As we all know, the search for Paititi has attracted seekers, explorers and adventurers of all kinds for centuries. You can find all kinds of articles on this topic on the Internet.
This also applies to research carried out by the Inkarri Institute in the Inca citadel of Machu Picchu, between 2011 and 2014, as well as research carried out by Inkarri between 2016 and 2021 about strange mummies discovered in 2015 in the Nasca region. As of today, this research and analysis is still ongoing.
For this reason, we would like to point out that the only official and reliable information, concerning the search of Thierry Jamin and the Inkarri group, are those published on this website and on sites associated with Thierry Jamin and the Inkarri Institute:
Certain information disseminated on some platforms, supposedly “encyclopedic”, like Wikipedia, devoting articles on the Inkarri Institute or on myself, contain a large number of inaccuracies and malicious statements which sometimes border on defamation. Edently, they are not signed by any author. We warn our Internet friends against such maneuvers that we can only report and denounce. At the same time, we want to pay tribute to the courage of these anonymous authors…
We understand that the media coverage of the exploration campaigns carried out by the Inkarri group can sometimes irritate certain “specialists” of Païtiti, for whom all means are good to denigrate our work.
The budgets for organizing each research campaign are not trivial. Media coverage is a way for us to finance these investigations.
I would also like to point out that the Inkarri group, which I have the honor to lead since 2009, is only made up of professionals and always acts in strict compliance with Peruvian laws and regulations. Each of our investigative campaigns is systematically the subject of a research project, led by a Peruvian archaeologist.
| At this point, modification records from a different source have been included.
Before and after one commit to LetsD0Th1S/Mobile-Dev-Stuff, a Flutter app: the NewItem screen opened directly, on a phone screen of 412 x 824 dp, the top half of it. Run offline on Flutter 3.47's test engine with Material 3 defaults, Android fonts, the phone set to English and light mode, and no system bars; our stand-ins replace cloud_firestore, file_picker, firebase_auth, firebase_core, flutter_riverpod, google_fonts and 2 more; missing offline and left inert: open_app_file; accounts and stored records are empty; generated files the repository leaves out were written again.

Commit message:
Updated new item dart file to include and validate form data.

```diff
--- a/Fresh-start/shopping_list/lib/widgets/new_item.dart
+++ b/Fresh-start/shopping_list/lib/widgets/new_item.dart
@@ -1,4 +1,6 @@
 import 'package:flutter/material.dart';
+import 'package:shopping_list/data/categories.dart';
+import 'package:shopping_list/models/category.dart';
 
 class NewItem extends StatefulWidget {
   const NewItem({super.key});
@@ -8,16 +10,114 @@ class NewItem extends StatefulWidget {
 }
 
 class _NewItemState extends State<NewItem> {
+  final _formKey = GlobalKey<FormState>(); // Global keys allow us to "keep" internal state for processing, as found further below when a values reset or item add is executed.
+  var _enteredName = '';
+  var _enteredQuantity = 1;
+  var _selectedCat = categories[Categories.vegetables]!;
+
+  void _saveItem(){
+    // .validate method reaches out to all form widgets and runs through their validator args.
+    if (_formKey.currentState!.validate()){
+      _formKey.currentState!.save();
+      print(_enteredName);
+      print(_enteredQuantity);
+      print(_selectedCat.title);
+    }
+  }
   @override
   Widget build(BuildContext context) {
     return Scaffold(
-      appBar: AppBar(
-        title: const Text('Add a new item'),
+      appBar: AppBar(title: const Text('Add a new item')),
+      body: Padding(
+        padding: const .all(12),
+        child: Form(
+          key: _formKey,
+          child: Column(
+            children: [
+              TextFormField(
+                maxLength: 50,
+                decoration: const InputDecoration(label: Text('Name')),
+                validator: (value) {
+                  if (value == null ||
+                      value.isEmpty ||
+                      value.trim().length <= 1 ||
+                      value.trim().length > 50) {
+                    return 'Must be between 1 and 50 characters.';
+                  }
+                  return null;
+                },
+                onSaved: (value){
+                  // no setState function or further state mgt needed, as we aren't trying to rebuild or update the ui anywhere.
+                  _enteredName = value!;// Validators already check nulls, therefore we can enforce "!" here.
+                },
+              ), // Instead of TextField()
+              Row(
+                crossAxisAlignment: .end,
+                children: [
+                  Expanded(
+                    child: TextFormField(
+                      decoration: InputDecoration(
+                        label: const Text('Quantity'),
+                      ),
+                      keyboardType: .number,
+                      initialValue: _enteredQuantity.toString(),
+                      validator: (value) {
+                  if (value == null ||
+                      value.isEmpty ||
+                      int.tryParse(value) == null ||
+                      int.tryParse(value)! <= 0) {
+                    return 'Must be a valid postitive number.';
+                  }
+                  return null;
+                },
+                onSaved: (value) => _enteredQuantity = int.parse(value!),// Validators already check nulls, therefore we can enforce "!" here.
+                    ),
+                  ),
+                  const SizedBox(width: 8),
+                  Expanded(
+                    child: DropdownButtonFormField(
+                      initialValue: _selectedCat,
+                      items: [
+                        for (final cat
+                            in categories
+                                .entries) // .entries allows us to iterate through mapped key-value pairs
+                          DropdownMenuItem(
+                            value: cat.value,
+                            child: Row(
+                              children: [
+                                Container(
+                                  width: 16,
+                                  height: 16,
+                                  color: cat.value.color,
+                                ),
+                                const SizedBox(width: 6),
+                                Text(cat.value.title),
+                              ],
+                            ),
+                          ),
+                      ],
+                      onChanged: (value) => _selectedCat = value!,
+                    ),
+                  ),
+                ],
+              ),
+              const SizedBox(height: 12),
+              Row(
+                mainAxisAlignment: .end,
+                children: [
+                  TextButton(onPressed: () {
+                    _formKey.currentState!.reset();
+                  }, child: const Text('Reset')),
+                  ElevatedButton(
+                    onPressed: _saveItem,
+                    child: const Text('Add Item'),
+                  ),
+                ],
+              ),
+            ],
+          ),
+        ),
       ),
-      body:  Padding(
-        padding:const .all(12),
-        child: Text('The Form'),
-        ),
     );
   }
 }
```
Each project is subject to the approval of the Peruvian Ministry of Culture and, where appropriate, the Ministries of the Environment, Health, Interior or Foreign Affairs.
I regret to tell to these pseudo “specialists” that the team of the Inkarri Institute is currently the only one to act in this way, in all legality.
We do not stop denouncing here, in Cusco, the illegal intrusions of national or foreign pseudo “explorers”, in search of Paititi with blows of dynamites, drones or metal detectors…
We know more than anyone what the quest for the lost city of the Incas means. This research must be deserved. Its discovery, we are convinced, will not be made by these huaqueros, visibly supported by these courageous anonymous authors.
It will only be through professional, serious and methodical investigation that it will one day be possible to bring the sacred city of the Incas from legend to science. This implies respect for laws, regulations and protocols, but also respect for human values and ancestral local traditions. These are all essential elements that the vast majority of Paititi researchers seem to forget.